Where had Oliver and Amelia been for the 1910 and 1920 census pages? Who knows, probably living in the ‘House Surrounded by Sugar Cane…!
And, what had become of Joseph aka Young and Charlotte Smith? I searched for death records for them in Iberia and neighboring St. Mary Parish, but could not find any. Then I searched Ancestry.com for public trees that had Joseph and Charlotte Smith. I didn’t find any. So, I searched for Young and Charlotte Smith. And to my surprise, I found a tree with Younger Smith and Charlotte who lived in Iberia Parish. I had found additional offshoots to my Smith branch–Provosts, Williams, Turners, Benjamins, Harris, etc.!!
Since I’d had luck finding Young and Charlotte, I looked to see if anyone else had a Young or Joseph Smith or a Charlotte Smith on their public tree. And I found another tree that listed a Charlotte Smith and included her death record in Lake Charles, Louisiana.
Joy of joys, Charlotte’s death certificate included the names of her parents: Joseph and Charity Phillips. Charlotte was born in Maryland in 1828. So, now I had names of people possibly born before 1800.

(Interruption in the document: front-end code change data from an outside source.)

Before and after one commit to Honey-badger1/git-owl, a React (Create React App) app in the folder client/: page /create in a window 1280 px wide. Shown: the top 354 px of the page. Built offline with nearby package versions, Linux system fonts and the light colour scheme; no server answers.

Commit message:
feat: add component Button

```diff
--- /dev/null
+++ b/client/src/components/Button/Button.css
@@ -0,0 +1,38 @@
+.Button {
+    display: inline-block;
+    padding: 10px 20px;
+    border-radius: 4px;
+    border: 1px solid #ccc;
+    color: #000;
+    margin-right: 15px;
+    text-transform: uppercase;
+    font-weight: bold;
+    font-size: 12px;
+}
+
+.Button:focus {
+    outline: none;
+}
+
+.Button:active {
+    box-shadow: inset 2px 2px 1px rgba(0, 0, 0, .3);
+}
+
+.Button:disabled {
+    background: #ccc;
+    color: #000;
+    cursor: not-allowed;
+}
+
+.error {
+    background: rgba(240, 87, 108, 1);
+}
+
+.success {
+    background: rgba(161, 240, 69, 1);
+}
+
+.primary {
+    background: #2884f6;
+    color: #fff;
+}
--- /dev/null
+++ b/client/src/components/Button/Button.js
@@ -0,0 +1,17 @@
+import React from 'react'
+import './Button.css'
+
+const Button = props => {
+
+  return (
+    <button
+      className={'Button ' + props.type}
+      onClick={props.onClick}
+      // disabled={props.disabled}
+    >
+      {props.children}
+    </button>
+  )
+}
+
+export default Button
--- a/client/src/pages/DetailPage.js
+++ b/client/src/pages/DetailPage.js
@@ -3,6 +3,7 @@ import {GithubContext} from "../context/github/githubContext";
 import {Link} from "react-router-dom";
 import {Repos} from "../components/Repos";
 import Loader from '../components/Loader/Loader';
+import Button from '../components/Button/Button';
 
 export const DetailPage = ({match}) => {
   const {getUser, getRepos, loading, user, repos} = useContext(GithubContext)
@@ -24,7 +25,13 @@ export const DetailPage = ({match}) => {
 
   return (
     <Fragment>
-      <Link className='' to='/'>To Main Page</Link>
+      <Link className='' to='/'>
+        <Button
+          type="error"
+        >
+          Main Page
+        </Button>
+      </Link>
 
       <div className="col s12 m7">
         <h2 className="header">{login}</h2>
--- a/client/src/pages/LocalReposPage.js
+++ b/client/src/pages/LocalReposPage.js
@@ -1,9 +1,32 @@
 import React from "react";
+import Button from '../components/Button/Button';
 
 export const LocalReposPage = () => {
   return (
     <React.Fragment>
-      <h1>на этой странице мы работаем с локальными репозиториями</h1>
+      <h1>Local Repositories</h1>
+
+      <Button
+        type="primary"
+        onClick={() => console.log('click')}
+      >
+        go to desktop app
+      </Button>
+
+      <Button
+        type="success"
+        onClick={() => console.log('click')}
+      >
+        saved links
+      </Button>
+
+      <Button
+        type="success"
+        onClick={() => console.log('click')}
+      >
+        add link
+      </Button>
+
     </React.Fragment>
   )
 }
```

Several family members had taken the Ancestry DNA test. There were a number of people who closely matched us of all and they lived in Calvert County, Maryland. I typed Joseph Phillips in the Ancestry.com search boxes and chose Calvert County, Maryland as their place of residence. There in my search results for 1870 were Joseph and Carrity (Charity) Phillips. In the same household was a 74 year old Hester Phillips and a young boy, Joseph Tawney. And on that very same page was the Tawney family that matched our DNA in Ancestry: Mager, Eliza, Peter, Lloyd, Rebecca, Moses, Joseph and Hester Tawney (Torney).
So, Joseph and Charity ‘Carrity’ were Charlotte’s sister and brother and Hester was her mother. Charlotte must have spoken often about Joseph and Charity Phillips, because someone remembered those names and included them on Charlotte’s death certificate. They may not have remembered the relationship of Joseph and Charity Phillips to Charlotte totally correctly, but they remembered their names. I later found Joseph Phillips’ Maryland death certificate and found out that his father’s name was also Joseph Phillips.
My tree had suddenly grown vertically! Wow!!
What’s in a name? A whole lot!
A good name is more desirable than riches; to be esteemed is better than silver or gold.